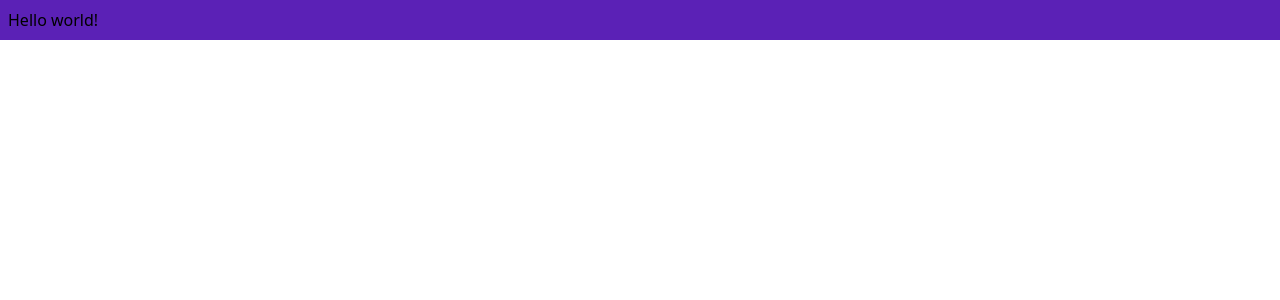
Repository: wandersondacosta/NLW-return-
Page: / (app in web/)
An editor plug-in stored every save of this project. The page is shown before and after the next save, followed by the edit.
The browser window is 1280 px wide. The pictures show the whole page.
The project was rebuilt for these pictures with package versions that can differ from the ones it lists, and the page was loaded fresh each time. Also part of the build but not shown: web/vite.config.ts.

Above is the page before, as saved 2022-05-02 20:33:12.

After the next save:
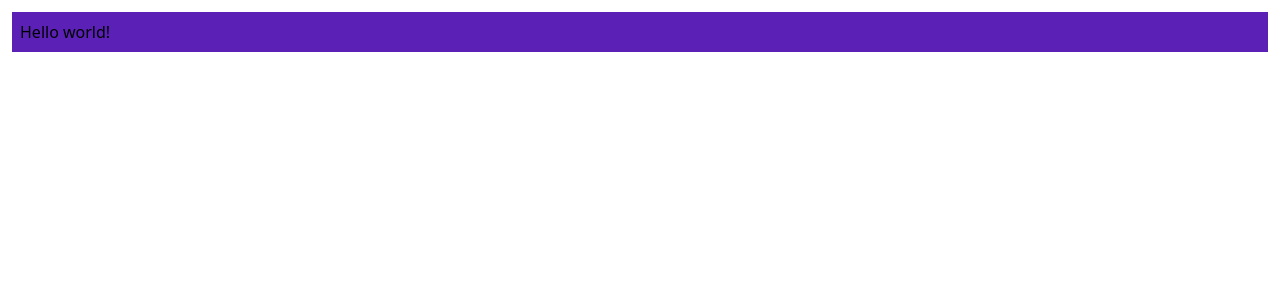
Saved 21 s later.
--- a/web/src/App.tsx
+++ b/web/src/App.tsx
@@ -1,6 +1,6 @@
 function App() {
   return (
-    <div className="bg-violet-800 p-2">
+    <div className="bg-violet-800 p-2 m-3">
       <h1>Hello world!</h1>
     </div>
   );

After the save that followed:
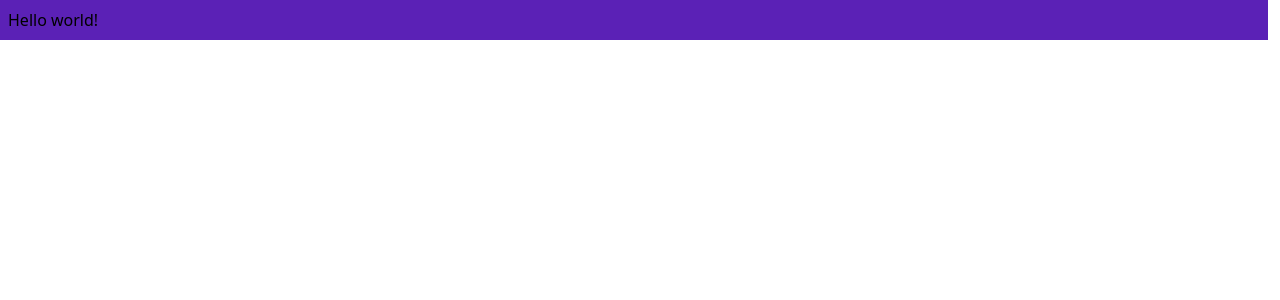
Saved 8 s later.
--- a/web/src/App.tsx
+++ b/web/src/App.tsx
@@ -1,6 +1,6 @@
 function App() {
   return (
-    <div className="bg-violet-800 p-2 m-3">
+    <div className="bg-violet-800 p-2 mr-3">
       <h1>Hello world!</h1>
     </div>
   );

> Task
Everything in the listing, except its images, should be set down exactly.

> Exercise output
Repository: wandersondacosta/NLW-return-
Page: / (app in web/)
An editor plug-in stored every save of this project. The page is shown before and after the next save, followed by the edit.
The browser window is 1280 px wide. The pictures show the whole page.
The project was rebuilt for these pictures with package versions that can differ from the ones it lists, and the page was loaded fresh each time. Also part of the build but not shown: web/vite.config.ts.

Above is the page before, as saved 2022-05-02 20:33:12.

After the next save:
Saved 21 s later.
--- a/web/src/App.tsx
+++ b/web/src/App.tsx
@@ -1,6 +1,6 @@
 function App() {
   return (
-    <div className="bg-violet-800 p-2">
+    <div className="bg-violet-800 p-2 m-3">
       <h1>Hello world!</h1>
     </div>
   );

After the save that followed:
Saved 8 s later.
--- a/web/src/App.tsx
+++ b/web/src/App.tsx
@@ -1,6 +1,6 @@
 function App() {
   return (
-    <div className="bg-violet-800 p-2 m-3">
+    <div className="bg-violet-800 p-2 mr-3">
       <h1>Hello world!</h1>
     </div>
   );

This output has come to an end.